ENTRIES PROVIDED:
----
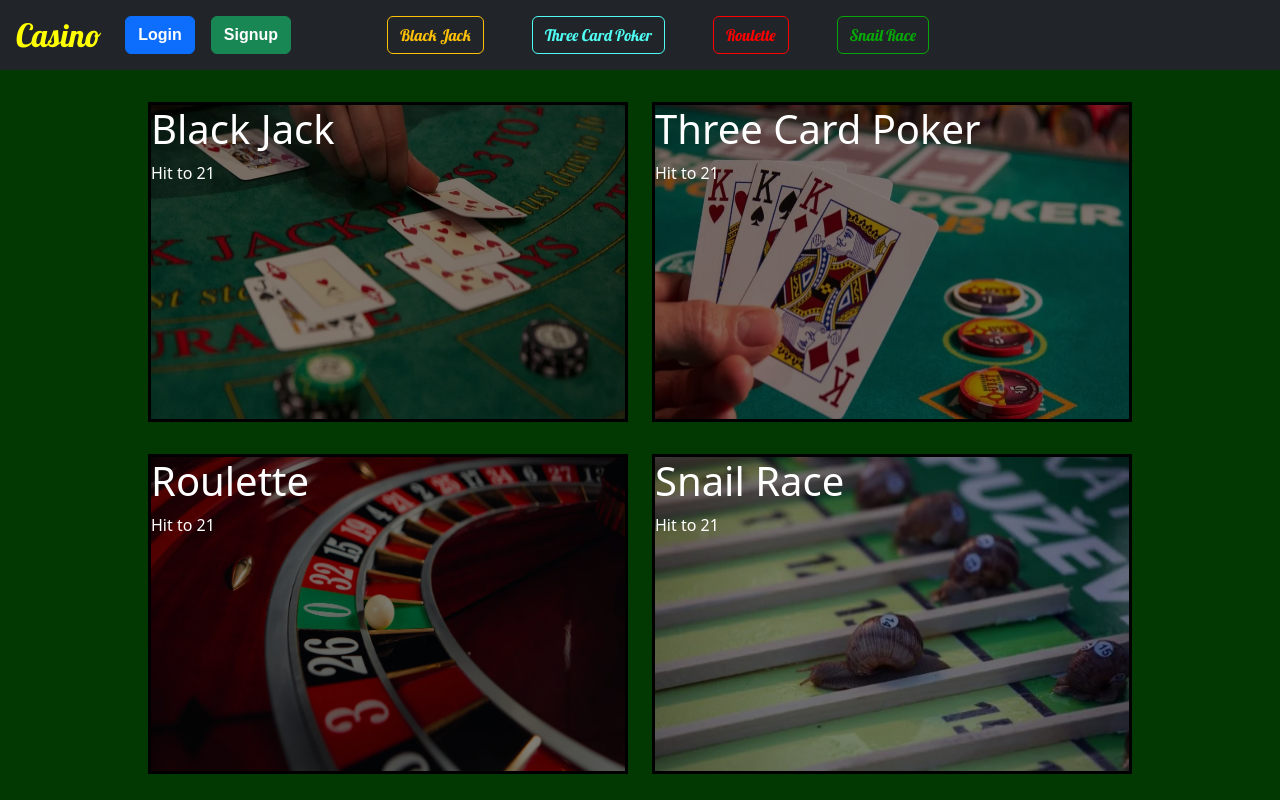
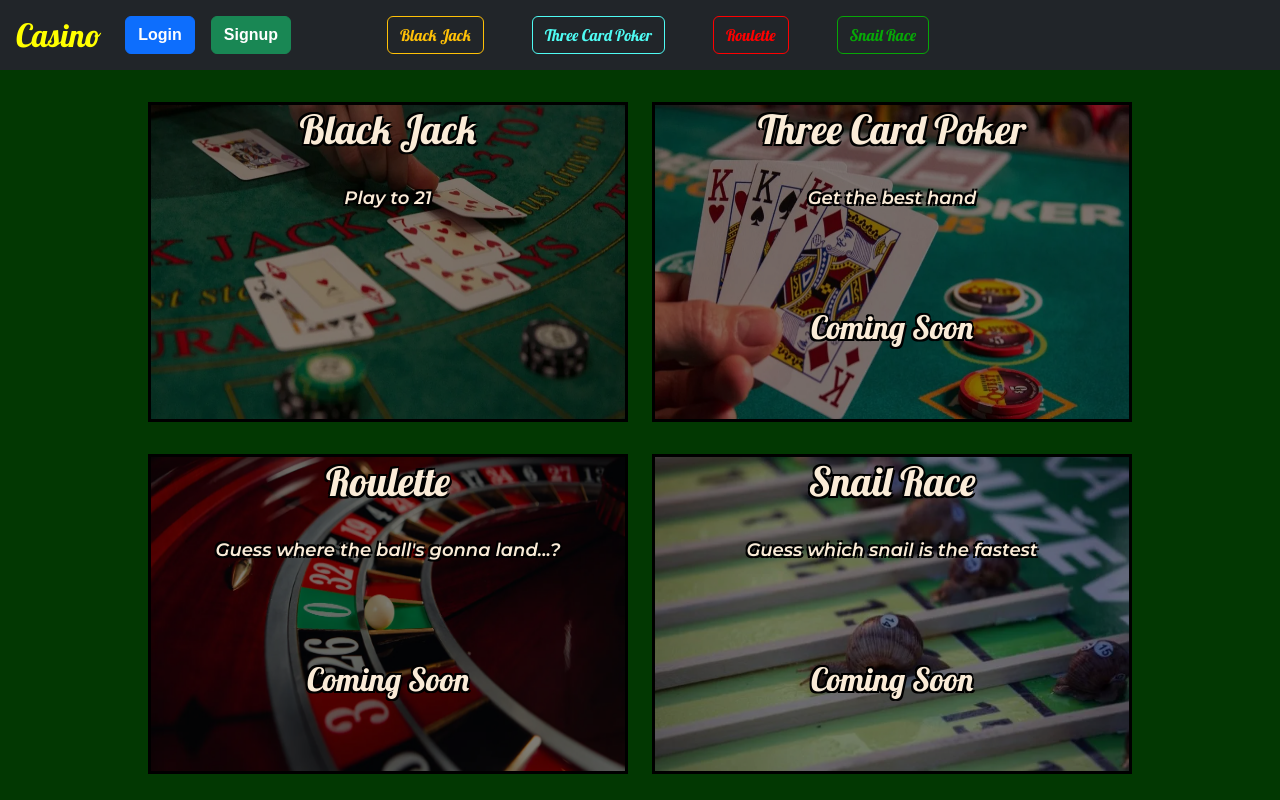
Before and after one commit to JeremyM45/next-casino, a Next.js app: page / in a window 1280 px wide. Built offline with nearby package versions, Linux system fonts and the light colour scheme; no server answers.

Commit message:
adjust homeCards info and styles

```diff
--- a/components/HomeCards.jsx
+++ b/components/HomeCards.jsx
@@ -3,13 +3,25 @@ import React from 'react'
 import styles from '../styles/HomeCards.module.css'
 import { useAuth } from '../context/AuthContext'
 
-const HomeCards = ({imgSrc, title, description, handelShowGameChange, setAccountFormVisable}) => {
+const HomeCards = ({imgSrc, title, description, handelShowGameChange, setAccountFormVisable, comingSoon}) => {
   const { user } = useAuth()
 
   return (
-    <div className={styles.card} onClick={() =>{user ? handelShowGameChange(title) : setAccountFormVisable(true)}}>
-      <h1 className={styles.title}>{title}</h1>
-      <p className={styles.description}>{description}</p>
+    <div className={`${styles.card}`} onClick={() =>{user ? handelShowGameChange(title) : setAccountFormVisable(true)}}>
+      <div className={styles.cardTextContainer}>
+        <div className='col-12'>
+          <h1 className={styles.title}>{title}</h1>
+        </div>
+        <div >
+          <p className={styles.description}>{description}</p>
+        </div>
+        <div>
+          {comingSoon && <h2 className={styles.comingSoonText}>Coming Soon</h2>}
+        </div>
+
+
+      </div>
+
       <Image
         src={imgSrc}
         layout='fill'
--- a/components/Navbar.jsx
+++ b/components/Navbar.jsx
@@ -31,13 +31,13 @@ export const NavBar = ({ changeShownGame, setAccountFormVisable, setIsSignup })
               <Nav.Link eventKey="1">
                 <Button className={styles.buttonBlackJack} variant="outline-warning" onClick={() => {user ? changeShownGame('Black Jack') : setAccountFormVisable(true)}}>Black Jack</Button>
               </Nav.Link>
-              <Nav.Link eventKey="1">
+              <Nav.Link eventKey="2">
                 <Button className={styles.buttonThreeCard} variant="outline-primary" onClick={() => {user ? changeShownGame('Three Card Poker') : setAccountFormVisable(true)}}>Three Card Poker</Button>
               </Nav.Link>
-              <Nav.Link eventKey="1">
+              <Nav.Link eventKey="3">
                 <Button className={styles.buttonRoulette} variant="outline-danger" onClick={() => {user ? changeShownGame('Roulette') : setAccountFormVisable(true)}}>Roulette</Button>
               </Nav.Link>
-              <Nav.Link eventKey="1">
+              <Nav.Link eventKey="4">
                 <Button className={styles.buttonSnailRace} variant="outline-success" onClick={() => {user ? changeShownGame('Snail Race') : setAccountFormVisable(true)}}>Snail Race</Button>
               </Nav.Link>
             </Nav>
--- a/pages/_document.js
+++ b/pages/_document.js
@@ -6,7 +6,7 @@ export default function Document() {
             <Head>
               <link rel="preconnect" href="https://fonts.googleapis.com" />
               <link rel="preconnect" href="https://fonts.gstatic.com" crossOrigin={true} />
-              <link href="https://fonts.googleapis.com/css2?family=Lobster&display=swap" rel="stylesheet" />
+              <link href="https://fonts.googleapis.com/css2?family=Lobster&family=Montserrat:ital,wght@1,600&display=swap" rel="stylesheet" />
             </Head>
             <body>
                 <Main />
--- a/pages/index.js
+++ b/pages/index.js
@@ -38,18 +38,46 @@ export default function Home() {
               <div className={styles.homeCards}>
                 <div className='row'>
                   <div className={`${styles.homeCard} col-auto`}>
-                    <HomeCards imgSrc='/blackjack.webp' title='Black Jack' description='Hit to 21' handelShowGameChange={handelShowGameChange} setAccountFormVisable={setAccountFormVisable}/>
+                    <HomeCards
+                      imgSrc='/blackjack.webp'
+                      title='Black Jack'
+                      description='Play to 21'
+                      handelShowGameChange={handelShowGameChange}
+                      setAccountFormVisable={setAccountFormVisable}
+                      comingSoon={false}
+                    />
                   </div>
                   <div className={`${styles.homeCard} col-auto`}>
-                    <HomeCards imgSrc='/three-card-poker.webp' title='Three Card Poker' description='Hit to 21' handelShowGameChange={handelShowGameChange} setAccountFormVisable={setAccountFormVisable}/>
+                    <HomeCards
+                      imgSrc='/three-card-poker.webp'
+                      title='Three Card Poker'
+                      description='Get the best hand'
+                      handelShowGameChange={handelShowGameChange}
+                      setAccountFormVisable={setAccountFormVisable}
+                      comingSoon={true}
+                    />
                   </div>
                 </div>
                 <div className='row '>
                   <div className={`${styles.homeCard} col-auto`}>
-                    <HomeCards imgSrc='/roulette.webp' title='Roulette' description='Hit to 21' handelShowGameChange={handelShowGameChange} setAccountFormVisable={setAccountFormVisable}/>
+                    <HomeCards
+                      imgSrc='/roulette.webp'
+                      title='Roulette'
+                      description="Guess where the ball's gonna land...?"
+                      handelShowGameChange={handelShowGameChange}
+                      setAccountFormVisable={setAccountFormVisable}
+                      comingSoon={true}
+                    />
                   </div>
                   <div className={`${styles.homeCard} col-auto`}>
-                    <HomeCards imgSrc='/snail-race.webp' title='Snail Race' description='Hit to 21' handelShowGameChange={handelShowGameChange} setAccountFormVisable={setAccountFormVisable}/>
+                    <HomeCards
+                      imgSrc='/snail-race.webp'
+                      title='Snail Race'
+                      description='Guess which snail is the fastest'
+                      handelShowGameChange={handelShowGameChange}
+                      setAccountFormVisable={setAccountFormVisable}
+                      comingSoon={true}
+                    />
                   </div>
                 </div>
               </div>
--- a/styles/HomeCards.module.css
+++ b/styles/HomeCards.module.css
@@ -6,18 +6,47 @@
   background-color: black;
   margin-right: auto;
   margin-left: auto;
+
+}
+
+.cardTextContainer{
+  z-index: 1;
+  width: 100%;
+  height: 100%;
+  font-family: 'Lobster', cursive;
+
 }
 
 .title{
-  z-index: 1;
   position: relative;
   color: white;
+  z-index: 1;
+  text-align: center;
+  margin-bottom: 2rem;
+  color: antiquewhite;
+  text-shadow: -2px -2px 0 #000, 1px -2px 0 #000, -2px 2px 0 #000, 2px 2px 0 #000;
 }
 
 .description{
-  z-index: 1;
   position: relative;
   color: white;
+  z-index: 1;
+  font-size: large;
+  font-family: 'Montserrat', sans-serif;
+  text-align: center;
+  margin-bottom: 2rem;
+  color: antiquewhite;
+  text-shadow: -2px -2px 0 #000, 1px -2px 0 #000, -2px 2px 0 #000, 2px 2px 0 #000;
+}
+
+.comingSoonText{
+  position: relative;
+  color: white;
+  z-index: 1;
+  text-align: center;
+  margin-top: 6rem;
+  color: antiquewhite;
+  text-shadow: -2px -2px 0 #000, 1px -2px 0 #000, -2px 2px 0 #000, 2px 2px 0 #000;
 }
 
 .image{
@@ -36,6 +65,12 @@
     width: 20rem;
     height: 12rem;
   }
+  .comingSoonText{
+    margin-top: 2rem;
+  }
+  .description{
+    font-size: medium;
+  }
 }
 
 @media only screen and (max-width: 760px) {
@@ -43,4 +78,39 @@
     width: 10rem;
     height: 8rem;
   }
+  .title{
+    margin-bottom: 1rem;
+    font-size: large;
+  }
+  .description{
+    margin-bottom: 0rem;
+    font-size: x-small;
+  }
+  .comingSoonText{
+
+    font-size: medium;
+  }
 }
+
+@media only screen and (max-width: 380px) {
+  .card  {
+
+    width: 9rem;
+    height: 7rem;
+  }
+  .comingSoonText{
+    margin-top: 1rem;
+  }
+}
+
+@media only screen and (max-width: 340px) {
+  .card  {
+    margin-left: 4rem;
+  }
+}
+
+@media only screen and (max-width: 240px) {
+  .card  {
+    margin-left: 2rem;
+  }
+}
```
----
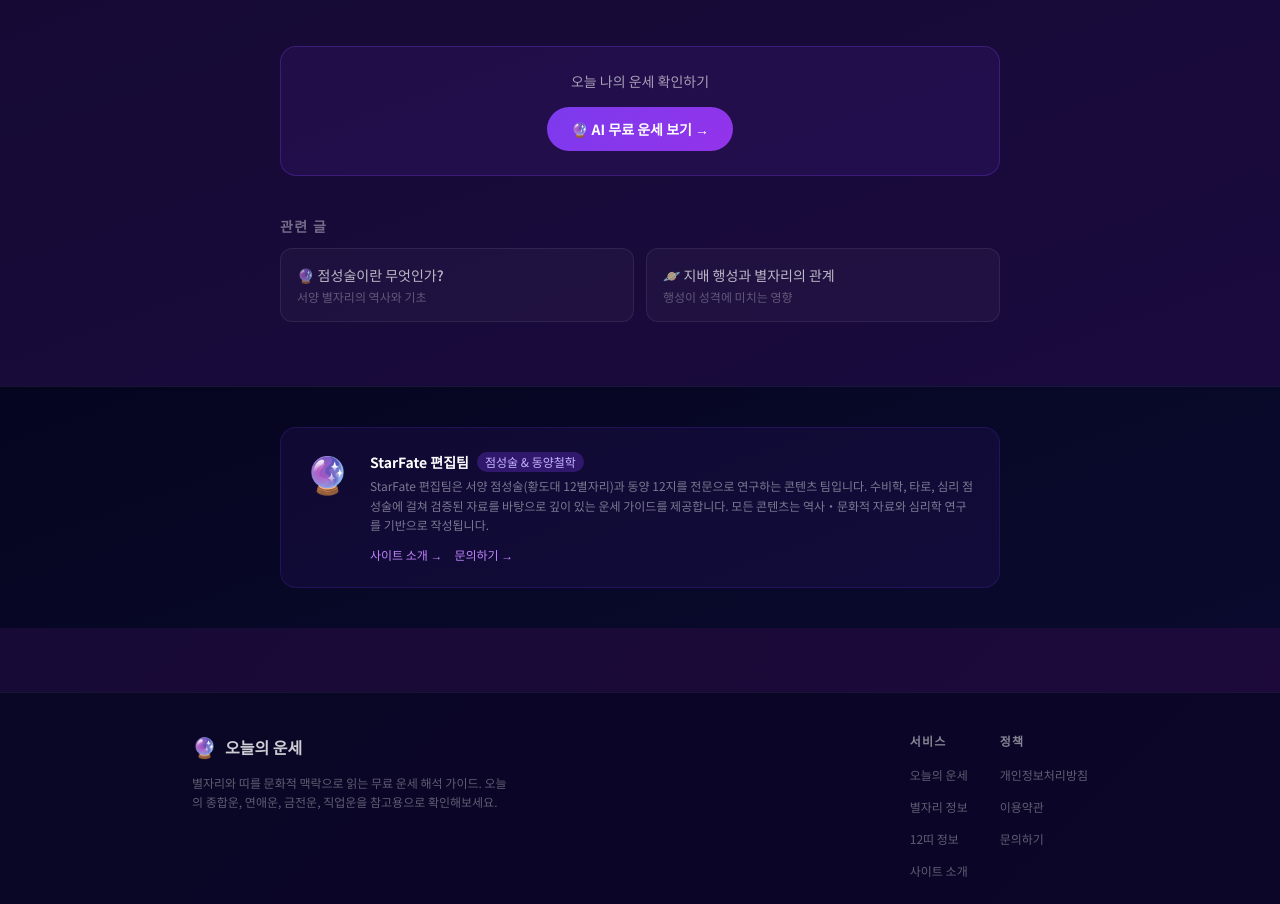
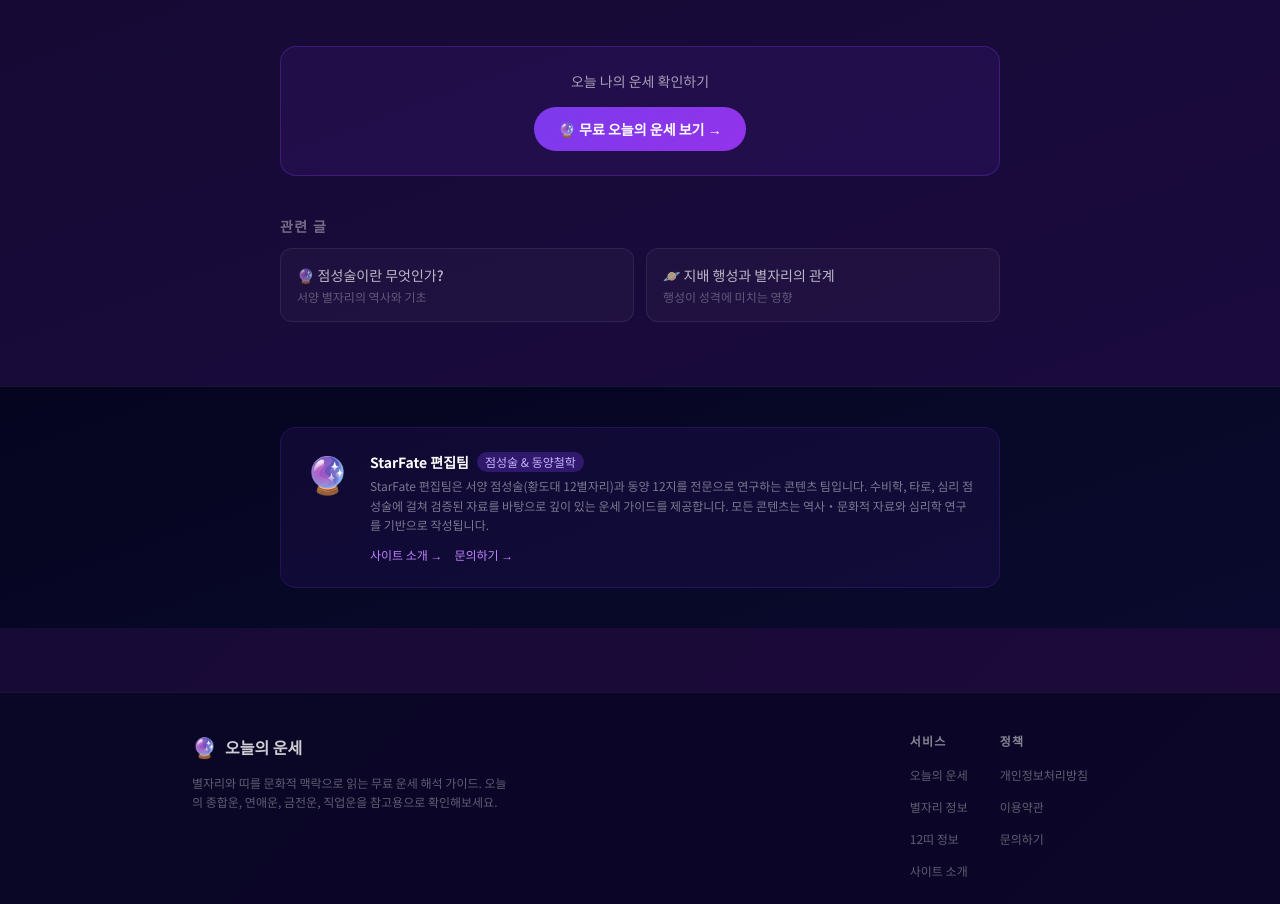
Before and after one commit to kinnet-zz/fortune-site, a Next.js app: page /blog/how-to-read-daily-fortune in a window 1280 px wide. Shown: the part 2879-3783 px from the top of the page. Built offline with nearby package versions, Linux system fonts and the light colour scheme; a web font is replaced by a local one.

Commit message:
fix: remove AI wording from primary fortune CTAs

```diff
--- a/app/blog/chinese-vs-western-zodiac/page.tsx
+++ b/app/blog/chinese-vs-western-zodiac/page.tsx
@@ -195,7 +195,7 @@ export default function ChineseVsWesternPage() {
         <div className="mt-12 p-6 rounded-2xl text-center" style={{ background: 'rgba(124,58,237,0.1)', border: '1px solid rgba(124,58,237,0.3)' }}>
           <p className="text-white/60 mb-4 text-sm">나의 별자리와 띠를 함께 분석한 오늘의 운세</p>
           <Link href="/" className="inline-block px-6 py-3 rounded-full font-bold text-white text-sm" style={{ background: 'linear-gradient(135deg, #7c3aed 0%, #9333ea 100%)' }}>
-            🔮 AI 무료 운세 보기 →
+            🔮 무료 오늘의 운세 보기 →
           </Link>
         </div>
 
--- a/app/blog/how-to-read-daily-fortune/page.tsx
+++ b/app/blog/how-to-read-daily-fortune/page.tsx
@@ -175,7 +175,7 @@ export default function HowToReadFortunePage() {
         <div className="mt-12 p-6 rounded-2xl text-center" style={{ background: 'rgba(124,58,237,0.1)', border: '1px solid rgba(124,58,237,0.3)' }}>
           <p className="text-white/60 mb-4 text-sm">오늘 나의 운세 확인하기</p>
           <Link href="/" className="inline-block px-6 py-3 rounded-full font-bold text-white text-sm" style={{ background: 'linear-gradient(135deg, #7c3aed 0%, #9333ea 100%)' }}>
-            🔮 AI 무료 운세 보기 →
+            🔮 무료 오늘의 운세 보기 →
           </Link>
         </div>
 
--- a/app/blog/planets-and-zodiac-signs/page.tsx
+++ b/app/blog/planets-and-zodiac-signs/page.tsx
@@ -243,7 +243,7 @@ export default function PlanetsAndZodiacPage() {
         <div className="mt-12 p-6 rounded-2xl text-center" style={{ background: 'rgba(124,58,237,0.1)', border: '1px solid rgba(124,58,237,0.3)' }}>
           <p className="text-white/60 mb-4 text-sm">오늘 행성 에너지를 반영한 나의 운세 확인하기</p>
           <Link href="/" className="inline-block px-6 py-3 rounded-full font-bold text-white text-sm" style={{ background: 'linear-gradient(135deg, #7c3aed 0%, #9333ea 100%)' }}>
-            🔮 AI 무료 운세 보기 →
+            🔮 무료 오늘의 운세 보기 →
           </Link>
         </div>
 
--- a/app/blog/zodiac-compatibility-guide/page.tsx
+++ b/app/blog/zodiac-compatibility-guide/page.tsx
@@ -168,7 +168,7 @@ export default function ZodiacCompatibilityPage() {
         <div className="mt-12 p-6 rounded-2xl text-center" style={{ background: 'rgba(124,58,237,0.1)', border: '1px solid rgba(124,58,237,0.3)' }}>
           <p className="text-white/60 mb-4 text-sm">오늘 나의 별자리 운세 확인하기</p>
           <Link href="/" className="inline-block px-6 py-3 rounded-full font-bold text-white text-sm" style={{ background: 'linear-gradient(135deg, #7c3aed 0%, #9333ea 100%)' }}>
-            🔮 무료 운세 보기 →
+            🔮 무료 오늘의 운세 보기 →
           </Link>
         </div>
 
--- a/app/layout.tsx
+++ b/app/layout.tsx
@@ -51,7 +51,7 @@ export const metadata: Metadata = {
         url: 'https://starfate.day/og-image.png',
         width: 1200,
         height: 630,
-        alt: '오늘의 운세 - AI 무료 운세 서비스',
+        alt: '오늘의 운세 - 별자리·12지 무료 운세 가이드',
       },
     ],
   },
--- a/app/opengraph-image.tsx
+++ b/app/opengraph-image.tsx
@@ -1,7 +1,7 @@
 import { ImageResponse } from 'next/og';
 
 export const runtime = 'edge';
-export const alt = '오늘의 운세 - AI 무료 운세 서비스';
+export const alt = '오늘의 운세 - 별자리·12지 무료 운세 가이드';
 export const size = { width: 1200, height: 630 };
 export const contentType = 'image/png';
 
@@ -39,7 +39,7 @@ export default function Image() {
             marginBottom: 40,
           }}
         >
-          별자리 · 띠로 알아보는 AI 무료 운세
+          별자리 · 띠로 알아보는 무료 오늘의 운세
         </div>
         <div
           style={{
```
----
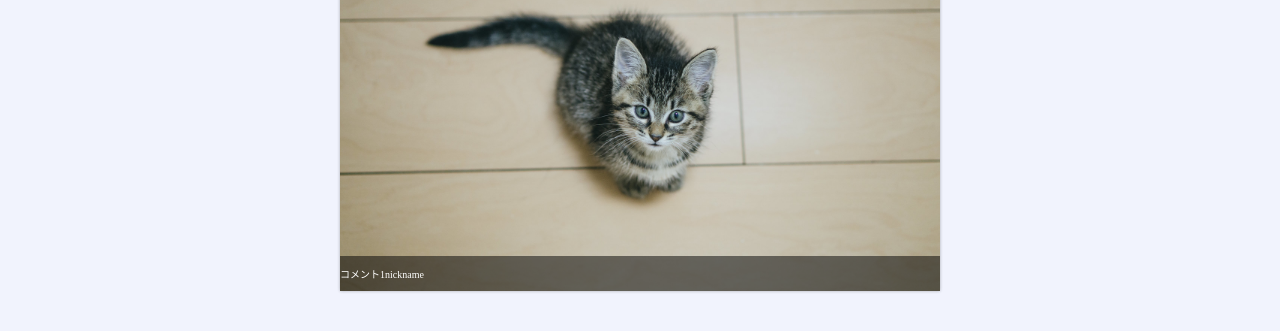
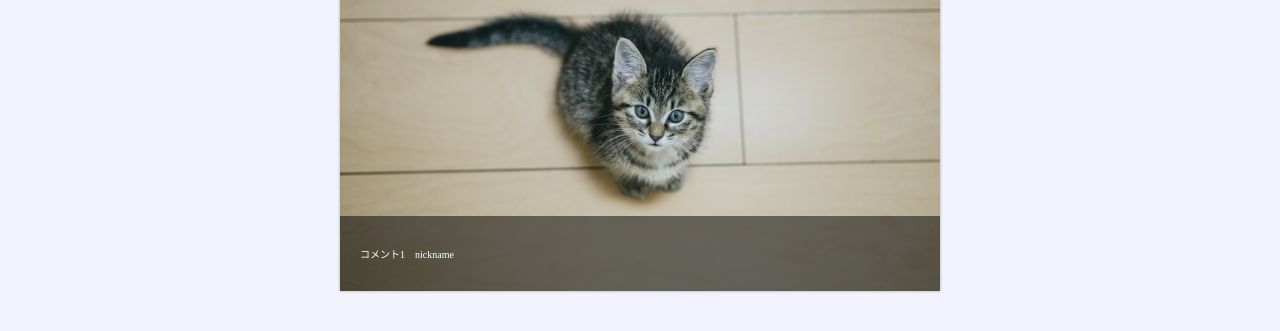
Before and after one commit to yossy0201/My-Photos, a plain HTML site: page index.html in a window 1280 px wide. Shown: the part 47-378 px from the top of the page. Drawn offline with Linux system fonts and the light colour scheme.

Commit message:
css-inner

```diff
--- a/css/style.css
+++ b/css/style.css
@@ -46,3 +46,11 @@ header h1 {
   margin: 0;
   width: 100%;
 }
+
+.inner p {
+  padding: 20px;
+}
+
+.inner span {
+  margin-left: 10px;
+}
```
----
WHAT YOU WILL DO:
State the number of lines in the listing that include the word "size", without any other text.

RESULT OF THE EXERCISE:
6